Step 6: Invest in Equipment and Restaurant Tech
Restaurant equipment can mean anything from kitchen equipment (walk-in freezers, ovens, range tops) to customer-facing tech (self-ordering machines, contactless payment devices, touch-screen payment terminals).
When you’re buying restaurant equipment, there are several considerations you should make.
Think carefully about what your restaurant needs; if you’re not planning on deep-frying anything on your first few rounds of menus, a deep-fryer shouldn’t be a priority purchase. Ask your head chef to be involved in the decision-making process, here — they’re far more likely to know what they’ll need day to day.
You should also consider the cost of equipment (a cheaper version might save you money now, but could cost you more in the long run) and the size of the equipment. It’s got to fit in the kitchen, after all!
Other important considerations include
- Energy efficiency
Investing in high-quality tech is a good way to ensure your restaurant business has longevity. In today’s technological landscape, it’s important to invest in the right equipment. Kitchen equipment, display systems, and point-of-sale ordering technology... It’s all improving rapidly.
It's your job as a business owner to ensure that your restaurant has the best tech on the market (or as close to the best as you can afford). By doing that, you’ll make sure your processes run as smoothly as possible, cutting down on wasted time and increasing customer satisfaction.
Restaurant management software can be a great way to ensure the smooth operation of your restaurant business. From inventory management to invoicing and expense tracking, the right software can ensure you have all the details about your restaurant in one convenient location.
Step 7: Develop a Memorable Restaurant Menu and Beverage Program
One of the single most important aspects of your restaurant business is, of course, the menu. You can’t have a restaurant without food and drinks, and what you serve to your customers is the real reason they’ll come back time and time again.
Creating memorable (i.e., delicious!) food is crucial if you want to get good reviews and ensure your business is thriving.
If you’re just starting out, consider testing your recipes on friends and family. Ask for honest feedback about the taste, presentation, and overall quality of the food. Would they order it in a restaurant? How much would they pay?
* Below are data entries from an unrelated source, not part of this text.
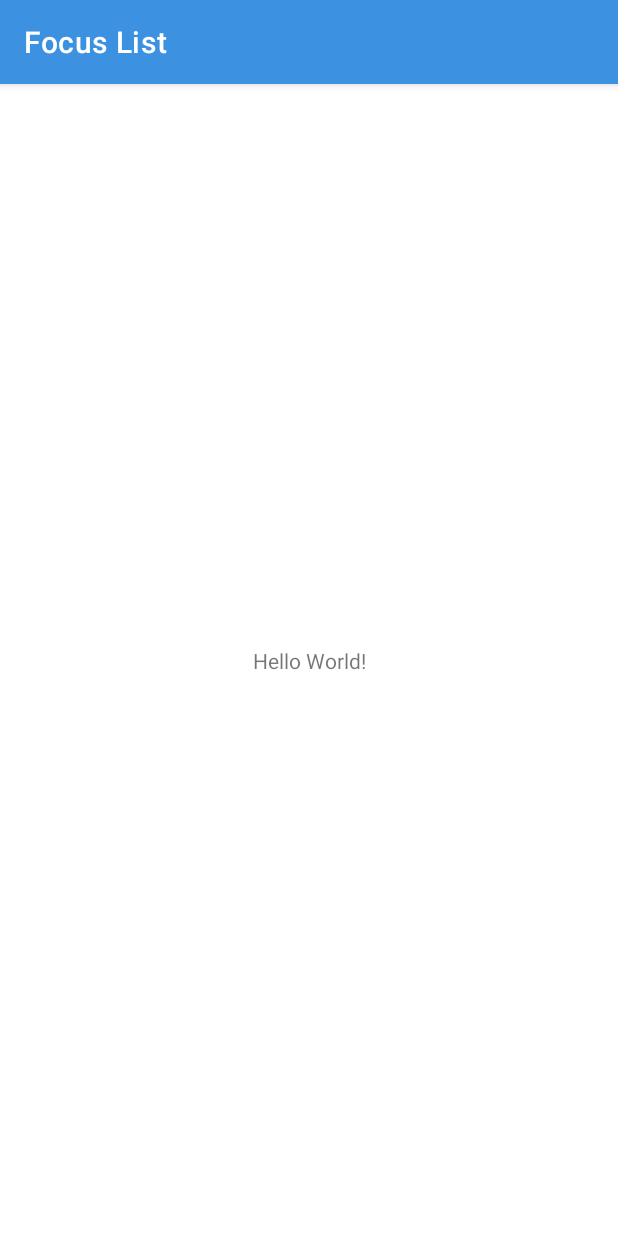
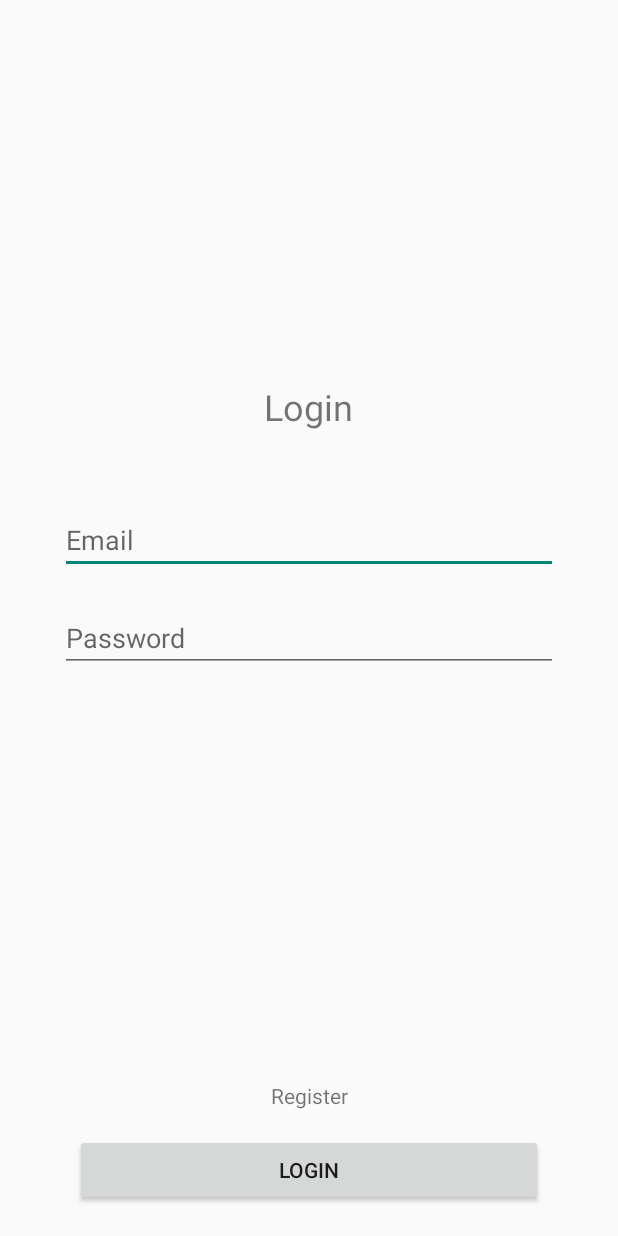
Before and after one commit to azharaiz/FocusList, an Android app: the screen it shows after launch (MainActivity before the commit, LoginActivity after it), on a phone screen of 412 x 824 dp. Run offline under Robolectric (Android 15) with nearby library versions, the phone set to English and light mode, and no system bars; our stand-ins replace Firebase (no records; nobody signed in at launch, a user with empty details on screens opened directly).

Commit message:
Create basic login & register layout

```diff
--- a/app/src/main/AndroidManifest.xml
+++ b/app/src/main/AndroidManifest.xml
@@ -20,6 +20,12 @@
         </activity>
 
         <activity android:name=".MainActivity" />
+        <activity
+            android:name=".auth.LoginActivity"
+            android:theme="@style/AppTheme.NoActionBar" />
+        <activity
+            android:name=".auth.RegisterActivity"
+            android:theme="@style/AppTheme.NoActionBar" />
     </application>
 
 </manifest>
--- a/app/src/main/java/id/ac/ui/cs/mobileprogramming/azharaiz/focuslist/MainActivity.kt
+++ b/app/src/main/java/id/ac/ui/cs/mobileprogramming/azharaiz/focuslist/MainActivity.kt
@@ -1,11 +1,34 @@
 package id.ac.ui.cs.mobileprogramming.azharaiz.focuslist
 
+import android.content.Intent
+import android.os.Bundle
+import android.util.Log
 import androidx.appcompat.app.AppCompatActivity
-import android.os.Bundle
+import com.google.firebase.auth.FirebaseAuth
+import com.google.firebase.auth.ktx.auth
+import com.google.firebase.ktx.Firebase
+import id.ac.ui.cs.mobileprogramming.azharaiz.focuslist.auth.LoginActivity
 
 class MainActivity : AppCompatActivity() {
+
+    private lateinit var auth: FirebaseAuth
+    private val TAG = "MAIN_ACTIVITY"
+
     override fun onCreate(savedInstanceState: Bundle?) {
         super.onCreate(savedInstanceState)
         setContentView(R.layout.activity_main)
+        auth = Firebase.auth
+    }
+
+    public override fun onStart() {
+        super.onStart()
+        val currentUser = auth.currentUser
+        if (currentUser != null) {
+            Log.i(TAG, "User logged in")
+        } else {
+            val intent = Intent(this, LoginActivity::class.java)
+            startActivity(intent)
+            finish()
+        }
     }
 }
--- /dev/null
+++ b/app/src/main/java/id/ac/ui/cs/mobileprogramming/azharaiz/focuslist/auth/LoginActivity.kt
@@ -0,0 +1,19 @@
+package id.ac.ui.cs.mobileprogramming.azharaiz.focuslist.auth
+
+import android.content.Intent
+import android.os.Bundle
+import android.view.View
+import androidx.appcompat.app.AppCompatActivity
+import id.ac.ui.cs.mobileprogramming.azharaiz.focuslist.R
+
+class LoginActivity : AppCompatActivity() {
+    override fun onCreate(savedInstanceState: Bundle?) {
+        super.onCreate(savedInstanceState)
+        setContentView(R.layout.activity_login)
+    }
+
+    fun openRegisterActivity(view: View) {
+        val intent = Intent(this, RegisterActivity::class.java)
+        startActivity(intent)
+    }
+}
--- /dev/null
+++ b/app/src/main/res/layout/activity_login.xml
@@ -0,0 +1,70 @@
+<?xml version="1.0" encoding="utf-8"?>
+<androidx.constraintlayout.widget.ConstraintLayout xmlns:android="http://schemas.android.com/apk/res/android"
+    xmlns:app="http://schemas.android.com/apk/res-auto"
+    android:layout_width="match_parent"
+    android:layout_height="match_parent"
+    android:onClick="openRegisterActivity">
+
+    <LinearLayout
+        android:layout_width="match_parent"
+        android:layout_height="wrap_content"
+        android:layout_marginTop="32dp"
+        android:gravity="center_horizontal"
+        android:orientation="vertical"
+        app:layout_constraintBottom_toTopOf="@+id/btnRegister"
+        app:layout_constraintTop_toTopOf="parent">
+
+        <TextView
+            android:id="@+id/txtLogin"
+            android:layout_width="wrap_content"
+            android:layout_height="wrap_content"
+            android:text="@string/login"
+            android:textSize="24sp" />
+
+        <EditText
+            android:id="@+id/inputRegisterEmail"
+            android:layout_width="match_parent"
+            android:layout_height="wrap_content"
+            android:layout_marginHorizontal="40dp"
+            android:layout_marginTop="50dp"
+            android:autofillHints="@string/email"
+            android:ems="10"
+            android:hint="@string/email"
+            android:inputType="textEmailAddress" />
+
+        <EditText
+            android:id="@+id/inputRegisterPassword"
+            android:layout_width="match_parent"
+            android:layout_height="wrap_content"
+            android:layout_marginHorizontal="40dp"
+            android:layout_marginTop="20dp"
+            android:layout_marginBottom="50dp"
+            android:autofillHints="@string/password"
+            android:ems="10"
+            android:hint="@string/password"
+            android:inputType="textPassword" />
+    </LinearLayout>
+
+    <TextView
+        android:id="@+id/btnRegister"
+        android:layout_width="wrap_content"
+        android:layout_height="wrap_content"
+        android:layout_marginBottom="16dp"
+        android:text="@string/register"
+        app:layout_constraintBottom_toTopOf="@+id/btnRegisterPage"
+        app:layout_constraintEnd_toEndOf="parent"
+        app:layout_constraintHorizontal_bias="0.5"
+        app:layout_constraintStart_toStartOf="parent" />
+
+    <Button
+        android:id="@+id/btnRegisterPage"
+        android:layout_width="match_parent"
+        android:layout_height="wrap_content"
+        android:layout_marginHorizontal="50dp"
+        android:layout_marginBottom="20dp"
+        android:text="@string/login"
+        app:layout_constraintBottom_toBottomOf="parent"
+        app:layout_constraintEnd_toEndOf="parent"
+        app:layout_constraintHorizontal_bias="0.5"
+        app:layout_constraintStart_toStartOf="parent" />
+</androidx.constraintlayout.widget.ConstraintLayout>
--- a/app/src/main/res/values/strings.xml
+++ b/app/src/main/res/values/strings.xml
@@ -1,3 +1,9 @@
 <resources>
     <string name="app_name">Focus List</string>
+    <string name="login">Login</string>
+    <string name="logout">Logout</string>
+    <string name="register">Register</string>
+    <string name="email">Email</string>
+    <string name="password">Password</string>
+    <string name="retype_password">Retype Password</string>
 </resources>
--- a/app/src/main/res/values/style.xml
+++ b/app/src/main/res/values/style.xml
@@ -3,4 +3,9 @@
     <style name="SplashTheme" parent="Theme.AppCompat.NoActionBar">
         <item name="android:windowBackground">@drawable/splash_screen_background</item>
     </style>
+
+    <style name="AppTheme.NoActionBar" parent="Theme.AppCompat.Light.DarkActionBar">
+        <item name="windowActionBar">false</item>
+        <item name="windowNoTitle">true</item>
+    </style>
 </resources>
```
Also changed, not shown: app/src/main/java/id/ac/ui/cs/mobileprogramming/azharaiz/focuslist/auth/RegisterActivity.kt (added, +12 -0 lines), app/src/main/res/layout/activity_register.xml (added, +69 -0 lines), 1 other file.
Spend time making sure you get the menu design right. Remember to plan for future menu items, too. If an item isn’t performing well, get rid of it and replace it with something else.
Step 8: Hire Staff
One of the last steps to take before your grand opening is to hire staff. Post job advertisements on local or online job boards and conduct thorough in-person interviews.
Many restaurant owners want to hire staff with experience, and you’ll definitely want some safe hands on your team to keep things running smoothly. But remember, a new employee with little or even no experience can be trained more easily, while more experienced staff members may have bad habits from previous roles.
If you’re working with a small team, consider outsourcing your human resources department so that you can focus on the day-to-day running of your restaurant business.
Step 9: Create a Marketing Plan
A solid restaurant marketing strategy is essential if you want to run a successful restaurant. And this doesn’t stop after the opening day; you need to think regularly about how to market your restaurant experience and keep customers coming back for more.
Set yourself a few marketing goals and create a marketing plan with a specific strategy for each goal. Building a website and a strong social media presence are good starting points.
You’ll need high-resolution photos of the interior, and it’s a good idea to ask early customers to leave reviews for you online—give them an incentive to do so, like 10% off their next order if they leave you a review.
Whether you're opening a restaurant in New York or San Francisco (or really anywhere!), these are the nine steps you should take before your opening night.